Santa Claus = My First Jesus?

2 comments January 23rd, 2007at 11:52pm Posted by Eli

Interesting story in today’s NYT about superstition and magical thinking, which contained this particularly interesting passage:

It is no coincidence, some social scientists believe, that youngsters begin learning about faith around the time they begin to give up on wishing. “The point at which the culture withdraws support for belief in Santa and the Tooth Fairy is about the same time it introduces children to prayer,” said Jacqueline Woolley, a professor of psychology at the University of Texas. “The mechanism is already there, kids have already spent time believing that wishing can make things come true, and they’re just losing faith in the efficacy of that.”

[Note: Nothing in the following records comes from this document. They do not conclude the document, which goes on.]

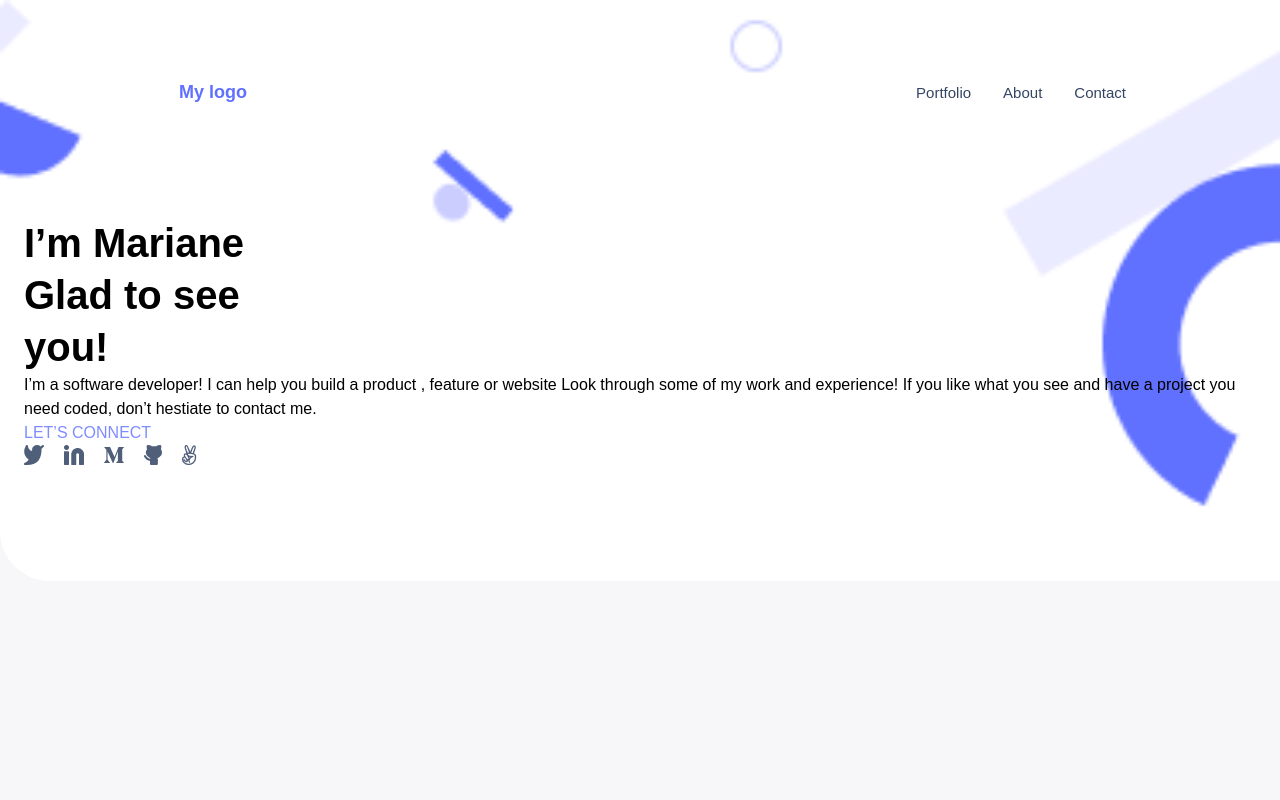
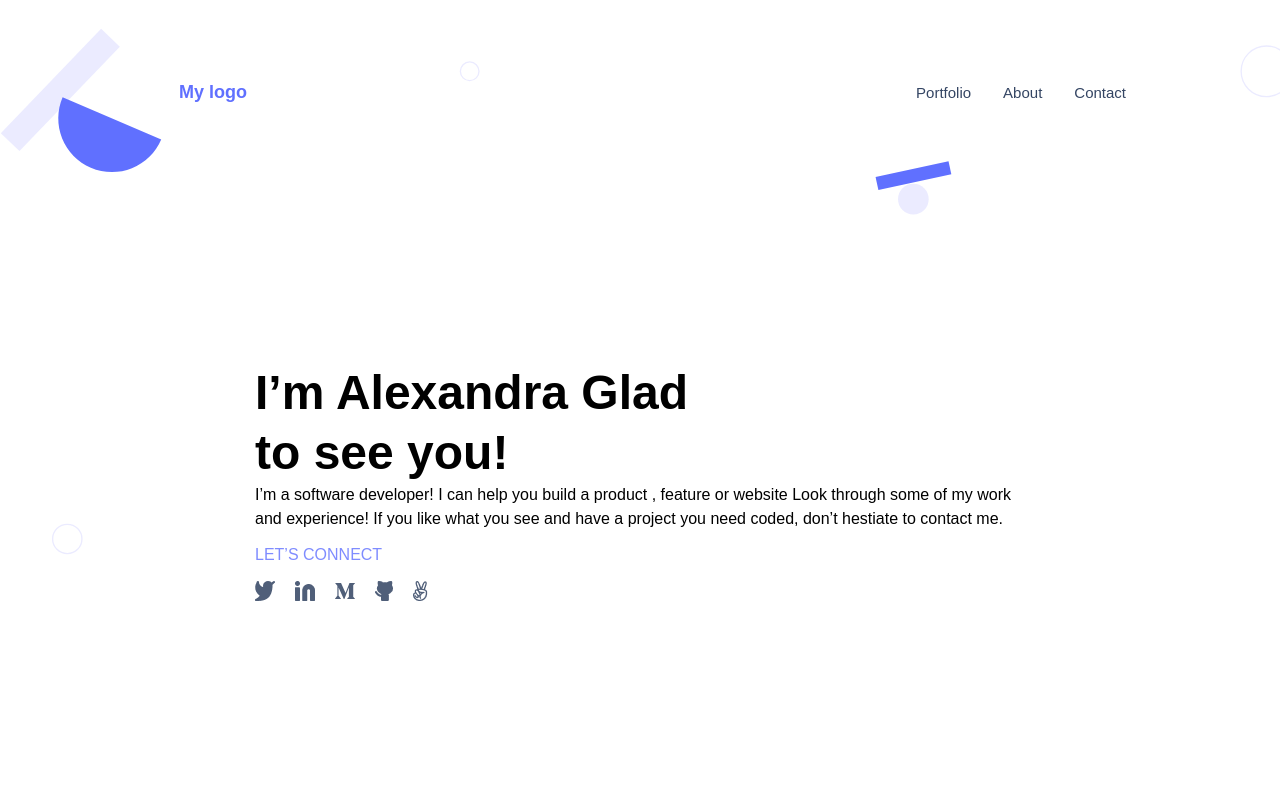
Before and after one commit to erickhansx/portfolio-white, a plain HTML site: page index.html in a window 1280 px wide. Shown: the top 800 px of the page. Drawn offline with Linux system fonts and the light colour scheme.

Commit message:
Add desktop version for header part, change necessary margin and styles

```diff
--- a/index.html
+++ b/index.html
@@ -50,21 +50,32 @@
           <div class="social">
             <ul>
               <li>
-                <img src="/resources/img/twitter.png" alt="twitter icon" />
+                <a href="#"
+                  ><img src="/resources/img/twitter.png" alt="twitter icon"
+                /></a>
               </li>
               <li>
-                <img src="/resources/img/linkedin.png" alt="linkedin icon" />
+                <a href="#"
+                  ><img src="/resources/img/linkedin.png" alt="linkedin icon"
+                /></a>
               </li>
               <li>
-                <img
-                  class="medium"
-                  src="/resources/img/medium.svg"
-                  alt="medium icon"
-                />
+                <a href="#"
+                  ><img
+                    class="medium"
+                    src="/resources/img/medium.svg"
+                    alt="medium icon"
+                /></a>
               </li>
-              <li><img src="/resources/img/github.png" alt="github icon" /></li>
               <li>
-                <img src="/resources/img/angelist.png" alt="angelist icon" />
+                <a href="#"
+                  ><img src="/resources/img/github.png" alt="github icon"
+                /></a>
+              </li>
+              <li>
+                <a href="#"
+                  ><img src="/resources/img/angelist.png" alt="angelist icon"
+                /></a>
               </li>
             </ul>
           </div>
--- a/resources/css/style.css
+++ b/resources/css/style.css
@@ -22,6 +22,14 @@ header {
   flex-direction: column;
   background-color: #fff;
   border-radius: 0 0 0 5rem;
+}
+
+@media (min-width: 768px) {
+  header {
+    background-image: url(/resources/img/headerbgdesk.svg);
+    background-repeat: no-repeat;
+    background-size: cover;
+  }
 }
 
 .nav-list {
@@ -79,18 +87,37 @@ header {
   display: none;
 }
 
+@media (min-width: 768px) {
+  .mobile-h1 {
+    display: none;
+  }
+
+  .desktop-h1 {
+    display: block;
+    font-weight: 700;
+    font-size: 4.8rem;
+    line-height: 6rem;
+  }
+}
+
 .container-intro {
   margin: 11.4rem 2.4rem;
+}
+
+@media (min-width: 768px) {
+  .container-intro {
+    margin: 26rem 25.5rem 35.9rem;
+  }
 }
 
 .container-intro p {
   font-size: 1.6rem;
   line-height: 2.4rem;
   font-weight: 400;
+  margin-bottom: 1.2rem;
 }
 
 .connect {
-  margin: 1.2rem 0;
   color: #7f8cff;
   font-size: 1.6rem;
   line-height: 2.4rem;
@@ -100,6 +127,7 @@ header {
 .social ul {
   display: flex;
   gap: 2rem;
+  margin-top: 1.4rem;
 }
 
 .medium {
```
Also changed, not shown: README.md, resources/img/headerbgdesk.svg (added).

It’s an intriguing notion, that such childhood superstitions are a form of preparation for organized religion – almost as if they’re exercising some sort of faith muscle. Or, alternatively, that the human brain is hardwired for belief, and religion is the way most people channel it. The story leans towards the latter interpretation.

But as interesting as that is, most of the story is about belief in the power of positive or negative thinking, good omens, and lucky talismans or rituals. It almost sounds like superstition is a form of self-administered placebo.

These habits have little to do with religious faith, which is much more complex because it involves large questions of morality, community and history. But magical thinking underlies a vast, often unseen universe of small rituals that accompany people through every waking hour of a day.

The appetite for such beliefs appears to be rooted in the circuitry of the brain, and for good reason. The sense of having special powers buoys people in threatening situations, and helps soothe everyday fears and ward off mental distress. In excess, it can lead to compulsive or delusional behavior. This emerging portrait of magical thinking helps explain why people who fashion themselves skeptics cling to odd rituals that seem to make no sense, and how apparently harmless superstition may become disabling.

(…)

“The question is why do people create this illusion of magical power?” said the lead author, Emily Pronin, an assistant professor of psychology and public affairs at Princeton. “I think in part it’s because we are constantly exposed to our own thoughts, they are most salient to us” — and thus we are likely to overestimate their connection to outside events.

The brain, moreover, has evolved to make snap judgments about causation, and will leap to conclusions well before logic can be applied. In an experiment presented last fall at the Society for Neuroscience meeting, Ben Parris of the University of Exeter in England presented magnetic resonance imaging scans taken from the brains of people watching magic tricks. In one, the magician performed a simple sleight of hand: he placed a coin in his palm, closed his fingers over it, then opened his hand to reveal that the coin was gone.

Dr. Parris and his colleagues found spikes of activity in regions of the left hemisphere of the brain that usually become engaged when people form hypotheses in uncertain situations.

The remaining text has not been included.